  • 3. Consider...Framework to classify feed dimensionsSome findingsBroader issues that may impact 3
  • 4. FrameworkFeed source Feed type Own farm Natural grazing Planted pastures Community Other planted forages Crop residues Market Crop by products Other by products Grains Policy Roots and tubers Mineral etc supplements Balanced concentrates Opportunities to increase feed: Produce more --- Utilize better --- Import 4
  • 5. This framework: Seems to work  Tweaking! Allows for technology  Consider different and non dimensions to “levels” be articulated  Limited prioritisation Considers dynamic  Limitations of “expert” Apply in context of consultation – non specific commodity VC quantitative Allowed some initial  Articulation of quantitative evaluation diversity? 5
  • 6. “intensification” Source of feed (%DM) Natural grazing Planted pastures Planted forages Crop residues Crop by-products Other by-products Grains Roots & tubers Mineral/vit suppl 2010 Balanced concentrates 2030 Own farm Community Market 6
  • 7. “intensification” Source of feed (%DM) Natural grazing Planted pastures Planted forages Crop residues Crop by-products Other by-products Grains Roots & tubers Mineral/vit suppl 2010 Balanced concentrates 2030 Own farm Community Market 7
  • 8. Produce more Utilize better Import Knowledge and Policies Technologies service provision 8

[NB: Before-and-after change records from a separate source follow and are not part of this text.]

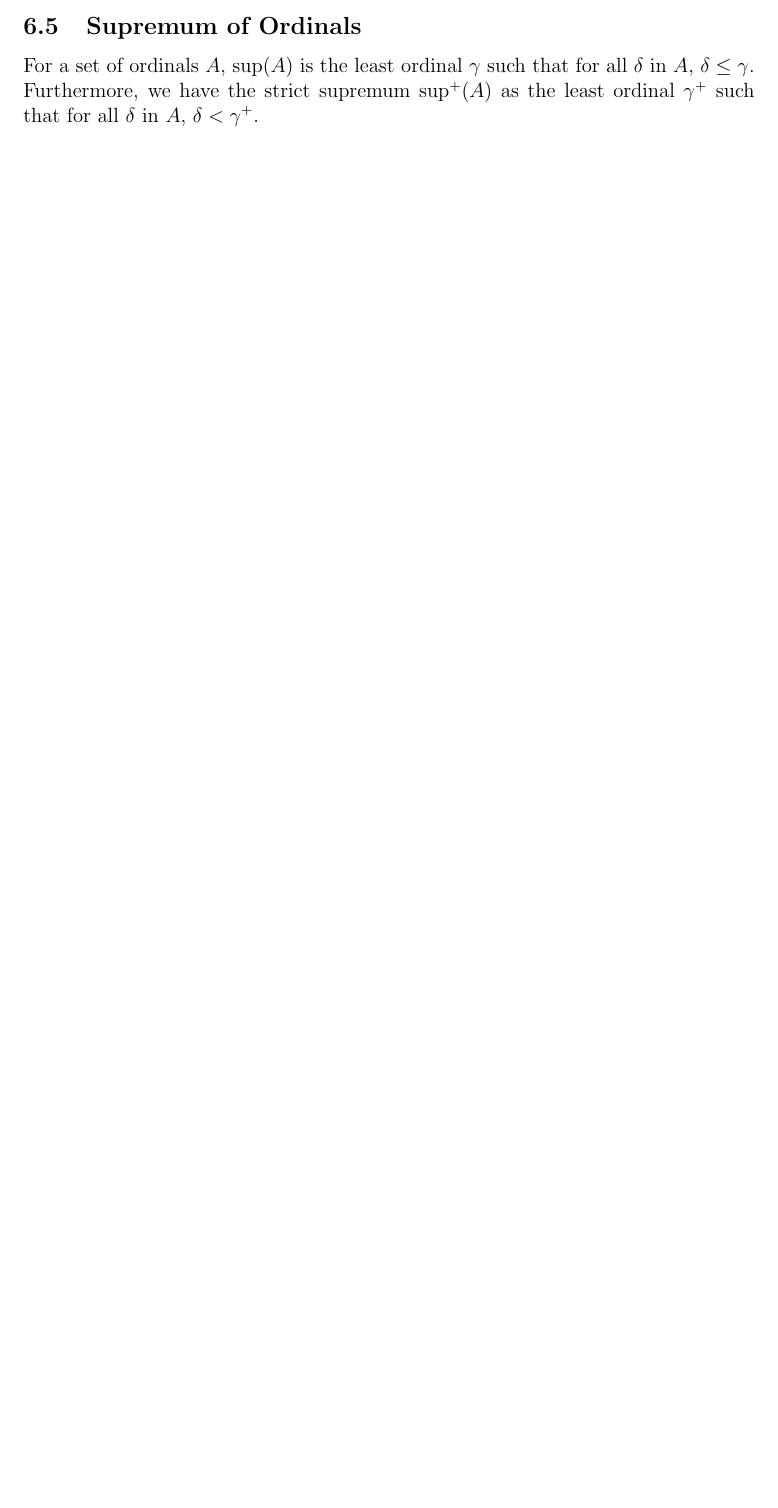
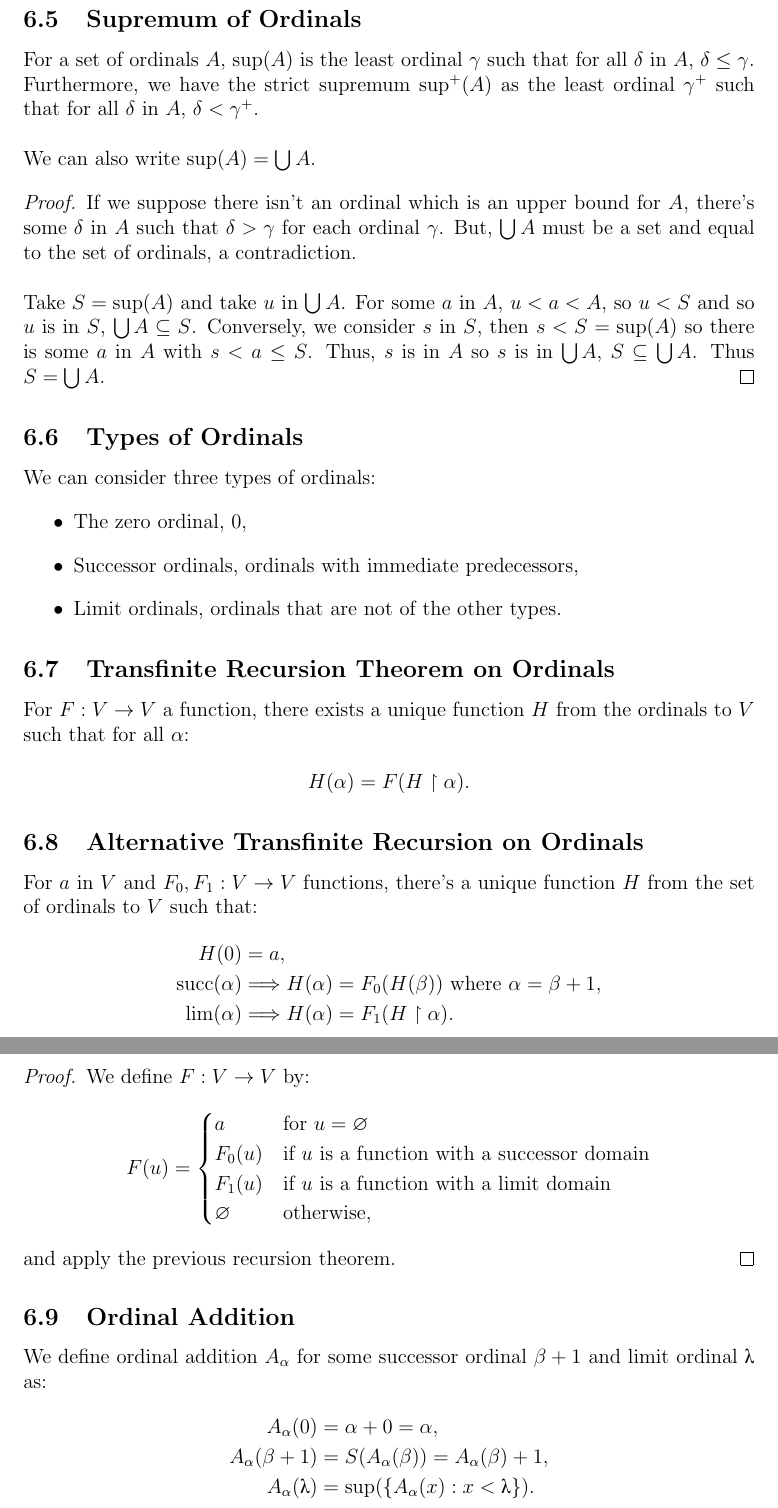
Before and after one commit to Fluxanoia/LectureNotes, a LaTeX document (Year 3/Set Theory/Notes.tex, which reads Packages.tex, Year 3/Set Theory/6_OrdinalProp.tex): part of page 24 of 24 before the commit and two parts of pages 26 and 27 of 27 after it, the two joined at a grey line, cut so that both start at the same text, the shorter picture padded with empty space. Compiled offline with pdfLaTeX.

Commit message:
Set Theory up to Ordinal Addition

```diff
--- a/Packages.tex
+++ b/Packages.tex
@@ -132,6 +132,7 @@
 \DeclareMathOperator{\Field}{Field}
 
 \DeclareMathOperator{\ot}{ot}
+\DeclareMathOperator{\suc}{succ}
 
 % Quick Math Fonts
 
--- a/Year 3/Set Theory/6_OrdinalProp.tex
+++ b/Year 3/Set Theory/6_OrdinalProp.tex
@@ -106,3 +106,61 @@ For a set of ordinals $A$, $\sup(A)$ is the least ordinal $\gamma$
 such that for all $\delta$ in $A$, $\delta \leq \gamma$. Furthermore,
 we have the strict supremum $\sup^+(A)$ as the least ordinal $\gamma^+$
 such that for all $\delta$ in $A$, $\delta < \gamma^+$.
+\\[\baselineskip]
+We can also write $\sup(A) = \bigcup A$.
+\begin{proof}
+    If we suppose there isn't an ordinal which is an upper bound
+    for $A$, there's some $\delta$ in $A$ such that $\delta > \gamma$
+    for each ordinal $\gamma$. But, $\bigcup A$ must be a set and equal to
+    the set of ordinals, a contradiction.
+    \\[\baselineskip]
+    Take $S = \sup(A)$ and take $u$ in $\bigcup A$. For some $a$ in $A$,
+    $u < a < A$, so $u < S$ and so $u$ is in $S$, $\bigcup A \subseteq S$.
+    Conversely, we consider $s$ in $S$, then $s < S = \sup(A)$ so there
+    is some $a$ in $A$ with $s < a \leq S$. Thus, $s$ is in $A$ so
+    $s$ is in $\bigcup A$, $S \subseteq \bigcup A$. Thus $S = \bigcup A$.
+\end{proof}
+
+\subsection{Types of Ordinals}
+
+We can consider three types of ordinals: \begin{itemize}
+    \item The zero ordinal, $0$,
+    \item Successor ordinals, ordinals with immediate predecessors,
+    \item Limit ordinals, ordinals that are not of the other types.
+\end{itemize}
+
+\subsection{Transfinite Recursion Theorem on Ordinals}
+
+For $F : V \to V$ a function, there exists a unique function
+$H$ from the ordinals to $V$ such that for all $\alpha$: \begin{align*}
+    H(\alpha) = F(H \upharpoonright \alpha).
+\end{align*}
+
+\subsection{Alternative Transfinite Recursion on Ordinals}
+
+For $a$ in $V$ and $F_0, F_1 : V \to V$ functions, there's a unique
+function $H$ from the set of ordinals to $V$ such that: \begin{align*}
+    H(0) &= a, \\
+    \suc(\alpha) &\Longrightarrow H(\alpha) = F_0(H(\beta)) \text{ where } \alpha = \beta + 1, \\
+    \lim(\alpha) &\Longrightarrow H(\alpha) = F_1(H \upharpoonright \alpha).
+\end{align*}
+
+\begin{proof}
+    We define $F : V \to V$ by: \begin{align*}
+        F(u) = \begin{cases}
+            a & \text{for } u = \emptyset \\
+            F_0(u) & \text{if } u \text{ is a function with a successor domain} \\
+            F_1(u) & \text{if } u \text{ is a function with a limit domain} \\
+            \emptyset & \text{otherwise},
+        \end{cases}
+    \end{align*} and apply the previous recursion theorem.
+\end{proof}
+
+\subsection{Ordinal Addition}
+
+We define ordinal addition $A_\alpha$ for some successor ordinal
+$\beta + 1$ and limit ordinal $\lambda$ as: \begin{align*}
+    A_\alpha(0) &= \alpha + 0 = \alpha, \\
+    A_\alpha(\beta + 1) &= S(A_\alpha(\beta)) = A_\alpha(\beta) + 1, \\
+    A_\alpha(\lambda) &= \sup(\{A_\alpha(x) : x < \lambda\}).
+\end{align*}
```
Also changed, not shown: Year 3/Set Theory/Notes.pdf.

  • 9. Produce more Utilize better Import•Institutionalise multi •Knowledge services: •Improve marketing dimensional crop improvement •Sourcing, balancing, targeting •Provision of knowledge, market•Improve access to HY forages rations info, credit and crops •Processing of feeds •Incentives for small scale•Evaluate price-policy issues •Governance of feed quality; entrepreneurs•Improve water productivity water •Access to service delivery Knowledge and Policies Technologies service provision 9
  • 10. Produce more Utilize better Import Knowledge and Policies Technologies service provision• Infrastructure • Developing BDS: • Farm• Community • Knowledge management based NRM • Inputs • Crop husbandry• Support BDS • Credit • Food-feed crops• PP consortia for • Forages food-feed crops • Water• Governance of harvesting NR • Processing• (PES) • Feed storage • Balanced rations 10
  • 11. Policies Knowledge andTechnologies service provision 11
  • 12. In general..... Investment in infrastructure Combinations of public and private investments – Facilitation of adoption/mkt participation • Reduced transaction costs – improved access to services and information – smallholders and other market agents Technologies – Often private (individual) – Bundle with other technologies – Intersection of policies and institutions Increasing animal numbers – attractive for private investment BUT negative environment: – Private investment in better feeding plus incentives to reduce transaction costs (access to feeds, participation in product markets) BDS – multiple dimensions Innovation system approaches 12
  • 13. To consider.... Different levels.... From farm through community, local, national policies and institutions provide important context Seasonality? Are there some “must haves”? – Context – eg specific growing livestock commodity value chain – Information to guide options? • “Level” of intensification.... Dynamic? • Institutional “diagnosis” • Market engagement • .....etc Current and potential feed resources 13